I expected Australia to be an ethnically diverse country with immigrants from around the world, and after my first day, I found that to be true. There’s especially a lot of eastern and south east and south Asians. This diversity is reflected in the different eateries around the city. (I later found out Brisbane is actually culturally less diverse than bigger cities like Sydney and Melbourne.)
From those I met traveling internationally, Australians have been consistently friendly and laid back people. People in Brisbane were no different. I would add helpful to the list of positive adjectives describing people. Brisbane even offers Brisbane greeters, locals who volunteer to take visitors around the city.
Maybe it was just the beginning of fall weather, but it was a perfect day in Brisbane. Perfect temperature, perfect humidity. You can’t get any better than Brisbane in April. (Or so I experienced…)
Australia is home to numerous endemic species of plants and animals. If you’ve heard of platypus, koalas, emus, or wallaby you know what I’m talking about. There’s a faunal boundary line known as the Wallace Line which separates the ecozones of Asia and Australia. It was drawn in 1859 by the British naturalist Alfred Russel Wallace and applies primarily to animals, and to a lesser extent plants. Just walking around Brisbane I noticed some trees that I had never seen before. I recognized other birds and birdsongs that I had never seen or heard before. This reason alone is enough to visit Australia. And before I leave Brisbane I’m hoping to hold a koala!

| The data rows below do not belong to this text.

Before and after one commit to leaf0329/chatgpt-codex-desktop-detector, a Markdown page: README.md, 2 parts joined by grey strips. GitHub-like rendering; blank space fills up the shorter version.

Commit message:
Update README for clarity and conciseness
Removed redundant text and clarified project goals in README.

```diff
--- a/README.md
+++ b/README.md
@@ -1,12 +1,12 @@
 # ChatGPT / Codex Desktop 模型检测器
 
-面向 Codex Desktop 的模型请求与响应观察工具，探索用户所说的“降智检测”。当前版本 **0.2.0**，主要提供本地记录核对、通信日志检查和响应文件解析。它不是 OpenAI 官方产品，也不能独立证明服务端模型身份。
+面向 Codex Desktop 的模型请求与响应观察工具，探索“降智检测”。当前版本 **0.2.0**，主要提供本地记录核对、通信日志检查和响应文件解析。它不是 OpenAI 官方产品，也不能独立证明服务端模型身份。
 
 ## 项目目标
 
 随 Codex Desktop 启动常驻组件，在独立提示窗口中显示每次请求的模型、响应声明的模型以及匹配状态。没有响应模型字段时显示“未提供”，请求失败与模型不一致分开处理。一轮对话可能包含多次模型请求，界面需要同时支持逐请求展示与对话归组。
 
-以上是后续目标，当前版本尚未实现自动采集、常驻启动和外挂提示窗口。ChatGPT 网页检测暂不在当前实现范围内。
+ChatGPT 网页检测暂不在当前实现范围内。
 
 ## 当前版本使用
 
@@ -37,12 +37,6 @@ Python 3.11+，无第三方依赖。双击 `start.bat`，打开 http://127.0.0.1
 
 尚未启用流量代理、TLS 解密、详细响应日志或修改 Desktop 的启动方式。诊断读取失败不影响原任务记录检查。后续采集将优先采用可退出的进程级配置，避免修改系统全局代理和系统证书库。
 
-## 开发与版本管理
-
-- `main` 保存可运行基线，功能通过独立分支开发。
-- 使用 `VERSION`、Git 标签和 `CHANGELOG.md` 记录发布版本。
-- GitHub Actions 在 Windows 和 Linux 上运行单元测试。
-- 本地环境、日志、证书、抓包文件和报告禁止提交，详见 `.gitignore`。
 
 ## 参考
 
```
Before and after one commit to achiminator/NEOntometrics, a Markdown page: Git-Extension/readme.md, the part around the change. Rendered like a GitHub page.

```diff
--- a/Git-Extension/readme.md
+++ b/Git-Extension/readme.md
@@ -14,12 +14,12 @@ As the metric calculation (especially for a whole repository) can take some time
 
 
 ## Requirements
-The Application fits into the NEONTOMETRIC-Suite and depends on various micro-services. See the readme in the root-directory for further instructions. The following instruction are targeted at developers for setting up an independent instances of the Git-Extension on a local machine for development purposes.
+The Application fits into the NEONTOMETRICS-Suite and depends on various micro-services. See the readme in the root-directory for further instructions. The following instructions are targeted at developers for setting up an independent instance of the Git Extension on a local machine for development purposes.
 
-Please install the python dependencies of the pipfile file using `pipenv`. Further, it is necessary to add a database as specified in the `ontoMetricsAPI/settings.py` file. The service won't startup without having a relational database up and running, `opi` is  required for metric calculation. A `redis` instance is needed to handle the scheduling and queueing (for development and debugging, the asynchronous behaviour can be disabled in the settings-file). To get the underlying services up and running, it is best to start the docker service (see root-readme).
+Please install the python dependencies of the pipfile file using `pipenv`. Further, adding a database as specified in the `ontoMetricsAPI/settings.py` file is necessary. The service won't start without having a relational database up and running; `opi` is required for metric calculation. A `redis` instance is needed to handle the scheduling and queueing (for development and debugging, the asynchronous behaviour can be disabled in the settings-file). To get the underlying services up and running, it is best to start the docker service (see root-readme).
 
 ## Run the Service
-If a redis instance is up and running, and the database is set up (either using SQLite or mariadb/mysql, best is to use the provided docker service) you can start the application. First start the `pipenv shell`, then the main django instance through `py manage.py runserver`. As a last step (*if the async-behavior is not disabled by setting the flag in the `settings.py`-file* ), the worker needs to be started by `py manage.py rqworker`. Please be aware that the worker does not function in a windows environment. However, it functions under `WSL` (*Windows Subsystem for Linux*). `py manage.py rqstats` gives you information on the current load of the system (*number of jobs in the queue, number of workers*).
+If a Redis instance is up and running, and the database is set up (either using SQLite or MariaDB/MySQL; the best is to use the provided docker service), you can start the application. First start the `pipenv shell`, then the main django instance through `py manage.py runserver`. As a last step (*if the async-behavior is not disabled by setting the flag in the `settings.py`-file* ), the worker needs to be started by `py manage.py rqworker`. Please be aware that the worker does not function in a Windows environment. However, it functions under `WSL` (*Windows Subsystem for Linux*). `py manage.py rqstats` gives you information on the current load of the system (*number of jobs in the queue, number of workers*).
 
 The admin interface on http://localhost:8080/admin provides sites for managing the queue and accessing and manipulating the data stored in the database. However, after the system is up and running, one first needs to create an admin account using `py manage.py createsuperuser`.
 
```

First impressions are only first impressions. I’ll be writing more about this country after my week in Outback Queensland.